-- Opening Marker --

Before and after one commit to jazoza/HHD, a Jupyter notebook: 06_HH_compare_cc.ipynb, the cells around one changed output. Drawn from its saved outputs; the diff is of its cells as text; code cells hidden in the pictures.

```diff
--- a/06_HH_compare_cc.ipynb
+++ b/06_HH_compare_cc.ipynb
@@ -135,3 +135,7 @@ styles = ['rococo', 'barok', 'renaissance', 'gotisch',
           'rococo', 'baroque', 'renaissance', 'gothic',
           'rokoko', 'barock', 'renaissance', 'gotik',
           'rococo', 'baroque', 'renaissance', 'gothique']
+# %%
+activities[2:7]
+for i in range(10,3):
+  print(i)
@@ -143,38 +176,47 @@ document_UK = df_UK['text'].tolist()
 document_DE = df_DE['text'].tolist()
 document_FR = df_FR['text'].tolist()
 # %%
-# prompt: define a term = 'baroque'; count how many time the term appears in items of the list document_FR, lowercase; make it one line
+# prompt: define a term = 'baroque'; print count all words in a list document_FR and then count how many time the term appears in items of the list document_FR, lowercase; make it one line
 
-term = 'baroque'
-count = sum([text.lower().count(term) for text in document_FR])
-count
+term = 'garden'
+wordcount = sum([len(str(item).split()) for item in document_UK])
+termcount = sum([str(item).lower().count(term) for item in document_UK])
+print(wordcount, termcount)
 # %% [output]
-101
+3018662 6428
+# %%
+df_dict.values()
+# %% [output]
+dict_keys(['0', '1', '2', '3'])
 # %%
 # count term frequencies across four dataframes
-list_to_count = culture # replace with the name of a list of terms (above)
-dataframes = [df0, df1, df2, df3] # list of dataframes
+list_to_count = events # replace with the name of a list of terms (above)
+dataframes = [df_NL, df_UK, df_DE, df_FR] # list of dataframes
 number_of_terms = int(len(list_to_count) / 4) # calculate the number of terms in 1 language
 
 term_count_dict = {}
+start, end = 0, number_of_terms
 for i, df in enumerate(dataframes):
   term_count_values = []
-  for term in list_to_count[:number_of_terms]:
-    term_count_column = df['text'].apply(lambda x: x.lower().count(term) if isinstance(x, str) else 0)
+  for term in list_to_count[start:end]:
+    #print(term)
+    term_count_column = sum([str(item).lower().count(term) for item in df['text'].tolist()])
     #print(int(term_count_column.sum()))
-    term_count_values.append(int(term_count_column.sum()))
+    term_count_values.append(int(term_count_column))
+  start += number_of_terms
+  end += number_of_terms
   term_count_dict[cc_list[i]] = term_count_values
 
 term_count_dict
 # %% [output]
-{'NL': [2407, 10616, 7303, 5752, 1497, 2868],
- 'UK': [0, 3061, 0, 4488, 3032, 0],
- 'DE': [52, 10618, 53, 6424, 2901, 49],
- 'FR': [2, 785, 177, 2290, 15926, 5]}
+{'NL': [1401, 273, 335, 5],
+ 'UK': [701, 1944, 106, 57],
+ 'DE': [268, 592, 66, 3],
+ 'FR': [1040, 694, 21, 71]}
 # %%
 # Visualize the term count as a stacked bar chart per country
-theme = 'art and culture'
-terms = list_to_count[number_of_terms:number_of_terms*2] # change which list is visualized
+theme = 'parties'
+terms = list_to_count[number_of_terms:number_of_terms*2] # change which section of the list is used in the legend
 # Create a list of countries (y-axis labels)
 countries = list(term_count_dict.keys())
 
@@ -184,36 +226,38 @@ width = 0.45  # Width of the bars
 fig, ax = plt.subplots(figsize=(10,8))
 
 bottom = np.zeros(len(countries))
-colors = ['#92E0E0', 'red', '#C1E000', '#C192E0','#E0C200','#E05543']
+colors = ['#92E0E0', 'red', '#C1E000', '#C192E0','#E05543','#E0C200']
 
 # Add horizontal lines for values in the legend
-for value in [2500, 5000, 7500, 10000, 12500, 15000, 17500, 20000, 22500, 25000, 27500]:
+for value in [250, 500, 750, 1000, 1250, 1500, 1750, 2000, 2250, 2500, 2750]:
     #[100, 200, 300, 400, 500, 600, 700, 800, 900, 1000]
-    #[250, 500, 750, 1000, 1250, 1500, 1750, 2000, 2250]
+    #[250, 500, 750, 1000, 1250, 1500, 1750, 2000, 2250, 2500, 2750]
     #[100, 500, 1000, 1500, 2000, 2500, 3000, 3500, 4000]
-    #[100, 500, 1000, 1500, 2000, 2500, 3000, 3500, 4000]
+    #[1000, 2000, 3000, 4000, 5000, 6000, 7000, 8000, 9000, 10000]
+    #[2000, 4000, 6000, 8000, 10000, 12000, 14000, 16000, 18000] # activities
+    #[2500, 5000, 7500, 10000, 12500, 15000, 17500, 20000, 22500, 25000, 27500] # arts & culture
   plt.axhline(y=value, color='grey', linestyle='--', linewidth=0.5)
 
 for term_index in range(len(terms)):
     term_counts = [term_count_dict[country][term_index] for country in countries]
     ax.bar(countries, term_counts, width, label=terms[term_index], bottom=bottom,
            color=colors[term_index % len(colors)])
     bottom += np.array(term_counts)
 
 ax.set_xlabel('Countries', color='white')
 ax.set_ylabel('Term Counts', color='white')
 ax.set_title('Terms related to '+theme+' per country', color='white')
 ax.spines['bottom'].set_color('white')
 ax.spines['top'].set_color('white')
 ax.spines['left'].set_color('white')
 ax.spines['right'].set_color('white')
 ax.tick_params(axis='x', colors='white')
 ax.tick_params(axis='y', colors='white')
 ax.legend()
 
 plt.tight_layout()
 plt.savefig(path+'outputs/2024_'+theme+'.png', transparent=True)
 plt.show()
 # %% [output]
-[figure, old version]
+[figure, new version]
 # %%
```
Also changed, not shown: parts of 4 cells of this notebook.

-- Closing Marker --

# [Directions]
For each line of the data that includes the word "print", return a copy of it.

# [Result of this task]
+  print(i)
+# prompt: define a term = 'baroque'; print count all words in a list document_FR and then count how many time the term appears in items of the list document_FR, lowercase; make it one line
+print(wordcount, termcount)
+    #print(term)
     #print(int(term_count_column.sum()))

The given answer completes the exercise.